(Items listed in a dataset)
'''
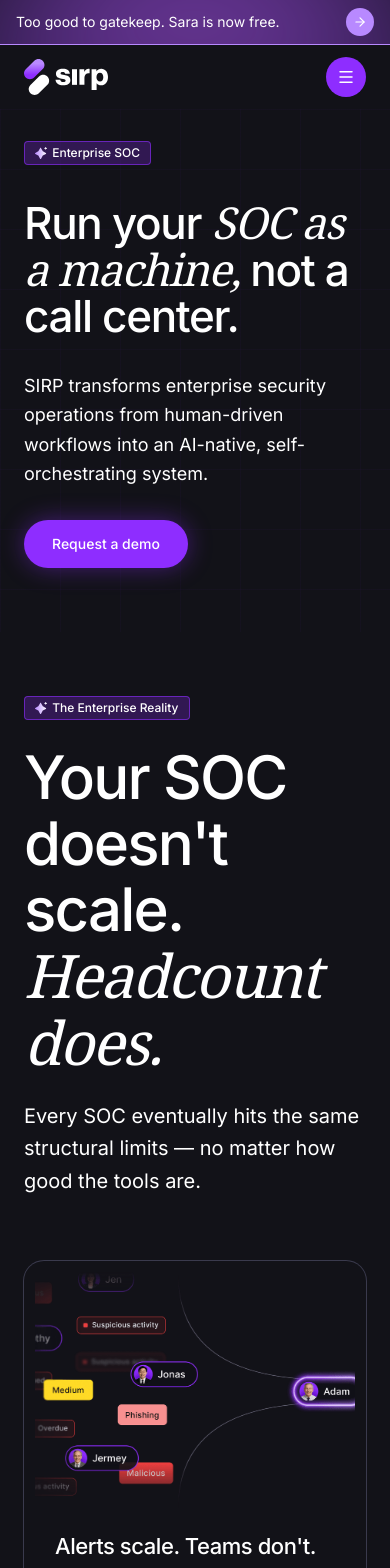
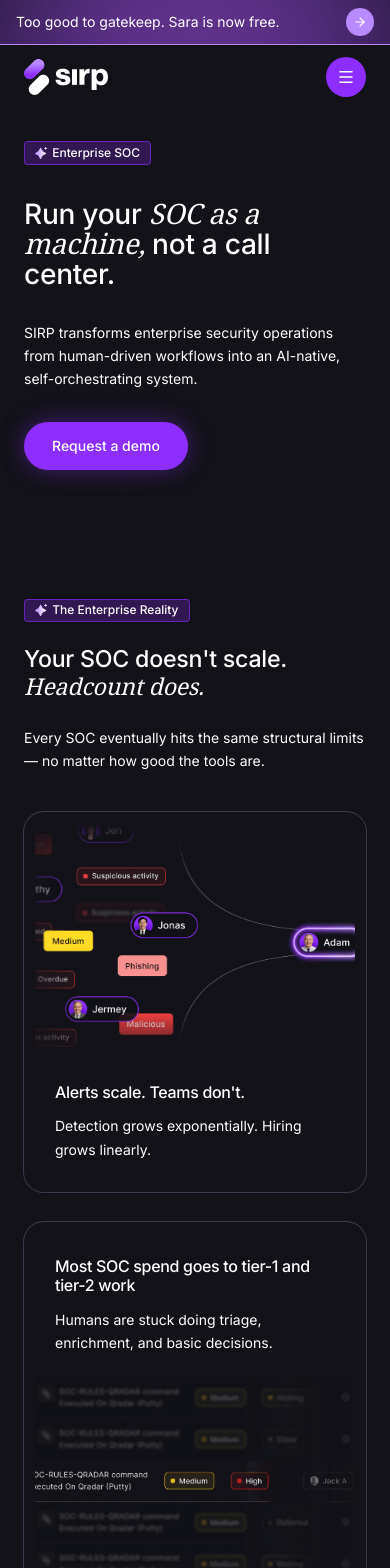
Before and after one commit to MuhammadArsalan-sirp/sirp.io, a Next.js app: page /enterprise-soc in a window 390 px wide. Shown: the top 1568 px of the page. Built offline with nearby package versions, Linux system fonts and the light colour scheme.

Commit message:
autosic page res

```diff
--- /dev/null
+++ b/src/app/(site)/enterprise-soc/page.css
@@ -0,0 +1,152 @@
+/* Enterprise SOC — typography scale aligned with soar-alternatives/page.css */
+
+.enterprise-soc-page .esoc-hero-heading {
+  font-size: clamp(1.65rem, 5.5vw, 5rem);
+  line-height: 1.05;
+  letter-spacing: -0.03em;
+}
+
+.enterprise-soc-page .esoc-hero-desc {
+  font-size: clamp(0.95rem, 1.6vw, 1.125rem);
+  line-height: 1.65;
+}
+
+.enterprise-soc-page .esoc-section-heading {
+  font-size: clamp(1.75rem, 4.5vw, 3.75rem);
+  line-height: 1.1;
+  letter-spacing: -0.03em;
+}
+
+.enterprise-soc-page .esoc-section-subtext {
+  font-size: clamp(0.95rem, 1.8vw, 1.25rem);
+  line-height: 1.65;
+}
+
+.enterprise-soc-page .esoc-card-title {
+  font-size: clamp(1.15rem, 2.5vw, 2.125rem);
+  line-height: 1.3;
+}
+
+.enterprise-soc-page .esoc-card-body {
+  font-size: clamp(0.875rem, 1.4vw, 1rem);
+  line-height: 1.65;
+}
+
+.enterprise-soc-page .esoc-shift-card-title {
+  font-size: clamp(1rem, 1.8vw, 1.25rem);
+  line-height: 1.35;
+}
+
+.enterprise-soc-page .esoc-shift-card-body {
+  font-size: clamp(0.875rem, 1.3vw, 0.9375rem);
+  line-height: 1.65;
+}
+
+.enterprise-soc-page .esoc-threat-heading {
+  font-size: clamp(1.5rem, 4vw, 4rem);
+  line-height: 1.15;
+  letter-spacing: -0.02em;
+}
+
+.enterprise-soc-page .esoc-threat-cta-heading {
+  font-size: clamp(1.5rem, 4vw, 3.75rem);
+  line-height: 1.2;
+}
+
+.enterprise-soc-page .esoc-threat-cta-subtext {
+  font-size: clamp(0.9rem, 1.8vw, 1.25rem);
+  line-height: 1.5;
+}
+
+.enterprise-soc-page .esoc-reality-header {
+  max-width: 780px;
+  min-width: 0;
+}
+
+@media (max-width: 640px) {
+  .enterprise-soc-page .esoc-hero-heading {
+    font-size: clamp(1.65rem, 7.2vw, 2.15rem);
+    letter-spacing: -0.01em;
+  }
+
+  .enterprise-soc-page .esoc-hero-desc {
+    font-size: 0.875rem;
+    line-height: 1.65;
+  }
+
+  .enterprise-soc-page .esoc-section-heading {
+    font-size: clamp(1.45rem, 5.5vw, 1.85rem);
+    line-height: 1.18;
+    letter-spacing: -0.01em;
+  }
+
+  .enterprise-soc-page .esoc-section-subtext {
+    font-size: 0.875rem;
+    line-height: 1.65;
+  }
+
+  .enterprise-soc-page .esoc-card-title {
+    font-size: 1rem;
+    line-height: 1.22;
+  }
+
+  .enterprise-soc-page .esoc-card-body {
+    font-size: 0.875rem;
+    line-height: 1.65;
+  }
+
+  .enterprise-soc-page .esoc-shift-card-title {
+    font-size: 1rem;
+    line-height: 1.22;
+  }
+
+  .enterprise-soc-page .esoc-shift-card-body {
+    font-size: 0.875rem;
+    line-height: 1.65;
+  }
+
+  .enterprise-soc-page .esoc-threat-heading {
+    font-size: clamp(1.45rem, 5.5vw, 1.85rem);
+    line-height: 1.18;
+  }
+
+  .enterprise-soc-page .esoc-threat-cta-heading {
+    font-size: clamp(1.45rem, 5.5vw, 1.85rem);
+    line-height: 1.18;
+  }
+
+  .enterprise-soc-page .esoc-threat-cta-subtext {
+    font-size: 0.875rem;
+    line-height: 1.65;
+  }
+
+  .enterprise-soc-page .esoc-reality-header {
+    margin-bottom: 2.5rem;
+  }
+
+  .enterprise-soc-page .shift-card {
+    padding: 28px 24px;
+  }
+
+  .enterprise-soc-page .threat-steps__item {
+    font-size: 0.75rem;
+    white-space: normal;
+    text-align: center;
+  }
+
+  .enterprise-soc-page .impact-metrics-heading {
+    font-size: clamp(1.45rem, 5.5vw, 1.85rem);
+    line-height: 1.18;
+    letter-spacing: -0.01em;
+  }
+
+  .enterprise-soc-page .impact-metrics-subtext,
+  .enterprise-soc-page .impact-metrics-subtitle {
+    font-size: 0.875rem;
+    line-height: 1.65;
+  }
+
+  .enterprise-soc-page .impact-metrics-value {
+    font-size: clamp(1.75rem, 8vw, 2.25rem);
+  }
+}
--- a/src/app/(site)/enterprise-soc/page.tsx
+++ b/src/app/(site)/enterprise-soc/page.tsx
@@ -4,6 +4,7 @@
 import { EnterpriseSocDashboard } from '@/sections/enterprise-soc/EnterpriseSocDashboard'
 import { EnterpriseSocAiNative } from '@/sections/enterprise-soc/EnterpriseSocAiNative'
 import { EnterpriseSocThreat } from '@/sections/enterprise-soc/EnterpriseSocThreat'
+import './page.css'
 
 export const metadata = {
   title: 'Enterprise SOC | SIRP',
@@ -13,13 +14,13 @@
 
 export default function EnterpriseSocPage() {
   return (
-    <>
+    <div className="enterprise-soc-page">
       <EnterpriseSocHero />
       <EnterpriseSocReality />
       <EnterpriseSocShift />
       <EnterpriseSocDashboard />
       <EnterpriseSocAiNative />
       <EnterpriseSocThreat />
-    </>
+    </div>
   )
 }
--- a/src/components/shared/ImpactMetricsDashboard.tsx
+++ b/src/components/shared/ImpactMetricsDashboard.tsx
@@ -61,7 +61,7 @@
   pillStyle = 'border',
 }: ImpactMetricsDashboardProps) {
   return (
-    <section className="bg-[#121218] overflow-hidden border-t border-b border-white/10">
+    <section className="impact-metrics-section bg-[#121218] border-t border-b border-white/10">
       <div className="impact-metrics-grid container-sirp">
         <motion.div
           initial={{ opacity: 0, y: 20 }}
--- a/src/sections/enterprise-soc/EnterpriseSocAiNative.tsx
+++ b/src/sections/enterprise-soc/EnterpriseSocAiNative.tsx
@@ -22,20 +22,10 @@
             transition={{ duration: 0.6 }}
             className="flex flex-col gap-7"
           >
-            <h2
-              className="font-sans font-bold text-white"
-              style={{
-                fontSize: 'clamp(2rem, 3.5vw, 3rem)',
-                lineHeight: '1.1',
-                letterSpacing: '-0.025em',
-              }}
-            >
+            <h2 className="esoc-section-heading font-sans font-bold text-white">
               {heading}
             </h2>
-            <p
-              className="font-sans text-white/70 leading-relaxed"
-              style={{ fontSize: '16px' }}
-            >
+            <p className="esoc-section-subtext font-sans text-white/70">
               {subtext}
             </p>
             <div>
--- a/src/sections/enterprise-soc/EnterpriseSocHero.tsx
+++ b/src/sections/enterprise-soc/EnterpriseSocHero.tsx
@@ -44,14 +44,7 @@
             animate={{ opacity: 1, y: 0 }}
             transition={{ duration: 0.6, delay: 0.05 }}
           >
-            <h1
-              className="font-sans font-bold text-white"
-              style={{
-                fontSize: 'clamp(44px, 5.5vw, 80px)',
-                lineHeight: '1.05',
-                letterSpacing: '-0.03em',
-              }}
-            >
+            <h1 className="esoc-hero-heading font-sans font-bold text-white">
               {heading.prefix}
               <em>{heading.italic}</em>
               {heading.suffix}
@@ -65,10 +58,7 @@
             transition={{ duration: 0.6, delay: 0.15 }}
             className="flex flex-col gap-8"
           >
-            <p
-              className="font-sans text-white leading-relaxed"
-              style={{ fontSize: '18px' }}
-            >
+            <p className="esoc-hero-desc font-sans text-white">
               {description}
             </p>
             <div>
--- a/src/sections/enterprise-soc/EnterpriseSocReality.tsx
+++ b/src/sections/enterprise-soc/EnterpriseSocReality.tsx
@@ -19,27 +19,17 @@
           whileInView={{ opacity: 1, y: 0 }}
           viewport={{ once: true }}
           transition={{ duration: 0.5 }}
-          className="mb-16 max-w-[780px]"
+          className="esoc-reality-header mb-16"
         >
           <PurplePill className="mb-6 rounded-lg">{badge}</PurplePill>
 
-          <h2
-            className="font-sans font-bold text-white mb-6"
-            style={{
-              fontSize: '60px',
-              lineHeight: '1.1',
-              letterSpacing: '-0.03em',
-            }}
-          >
+          <h2 className="esoc-section-heading font-sans font-bold text-white mb-6">
             {heading.line1}
             <br />
             <em>{heading.line2}</em>
           </h2>
 
-          <p
-            className="font-sans text-white/70 leading-relaxed"
-            style={{ fontSize: '20px' }}
-          >
+          <p className="esoc-section-subtext font-sans text-white/70">
             {subtext}
           </p>
         </motion.div>
@@ -58,13 +48,10 @@
               {/* Text top (before image) */}
               {card.textTop && (
                 <div className="px-5 pt-6 pb-5 md:px-8 md:pt-8 md:pb-6">
-                  <h3
-                    className="font-sans font-semibold text-white mb-3"
-                    style={{ fontSize: 'clamp(22px, 3.5vw, 34px)', lineHeight: '1.3' }}
-                  >
+                  <h3 className="esoc-card-title font-sans font-semibold text-white mb-3">
                     {card.title}
                   </h3>
-                  <p className="font-sans text-white/60 leading-[1.75]" style={{ fontSize: '16px' }}>
+                  <p className="esoc-card-body font-sans text-white/60">
                     {card.description}
                   </p>
                 </div>
@@ -84,13 +71,10 @@
               {/* Text bottom (after image) */}
               {!card.textTop && (
                 <div className="px-5 py-5 md:px-8 md:py-7">
-                  <h3
-                    className="font-sans font-semibold text-white mb-3"
-                    style={{ fontSize: 'clamp(22px, 3.5vw, 34px)', lineHeight: '1.3' }}
-                  >
+                  <h3 className="esoc-card-title font-sans font-semibold text-white mb-3">
                     {card.title}
                   </h3>
-                  <p className="font-sans text-white/60 leading-[1.75]" style={{ fontSize: '16px' }}>
+                  <p className="esoc-card-body font-sans text-white/60">
                     {card.description}
                   </p>
                 </div>
--- a/src/sections/enterprise-soc/EnterpriseSocShift.tsx
+++ b/src/sections/enterprise-soc/EnterpriseSocShift.tsx
@@ -26,21 +26,10 @@
           transition={{ duration: 0.5 }}
           className="text-center mb-16 max-w-[960px] mx-auto w-full"
         >
-          <h2
-            className="font-sans font-bold text-white mb-6 mx-auto w-full"
-            style={{
-              fontSize: '60px',
-              lineHeight: '1.1',
-              letterSpacing: '-0.03em',
-              maxWidth: '960px',
-            }}
-          >
+          <h2 className="esoc-section-heading font-sans font-bold text-white mb-6 mx-auto w-full max-w-[960px]">
             {heading.prefix}<em>{heading.italic}</em>
           </h2>
-          <p
-            className="font-sans text-white/60 leading-relaxed mx-auto w-full"
-            style={{ fontSize: '20px', maxWidth: '960px' }}
-          >
+          <p className="esoc-section-subtext font-sans text-white/60 mx-auto w-full max-w-[960px]">
             {subtext}
           </p>
         </motion.div>
@@ -68,18 +57,11 @@
               </div>
 
               {/* Title */}
-              <h3
-                className="font-sans font-semibold text-white mb-4"
-                style={{ fontSize: '20px', lineHeight: '1.35' }}
-              >
+              <h3 className="esoc-shift-card-title font-sans font-semibold text-white mb-4">
                 {card.title}
               </h3>
 
-              {/* Description */}
-              <p
-                className="font-sans text-white/60 leading-[1.75]"
-                style={{ fontSize: '15px' }}
-              >
+              <p className="esoc-shift-card-body font-sans text-white/60">
                 {card.description}
               </p>
             </motion.div>
```
Also changed, not shown: src/components/shared/ImpactMetricsDashboard.css (+126 -155 lines), src/lib/constants/enterprise-soc.ts (+9 -0 lines), src/sections/enterprise-soc/EnterpriseSocThreat.tsx (+3 -15 lines).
'''
Your task:
Starting at the first line of the records above, set down each line exactly through the one that holds "autosic page res". Omit pictures.

Task output:
Before and after one commit to MuhammadArsalan-sirp/sirp.io, a Next.js app: page /enterprise-soc in a window 390 px wide. Shown: the top 1568 px of the page. Built offline with nearby package versions, Linux system fonts and the light colour scheme.

Commit message:
autosic page res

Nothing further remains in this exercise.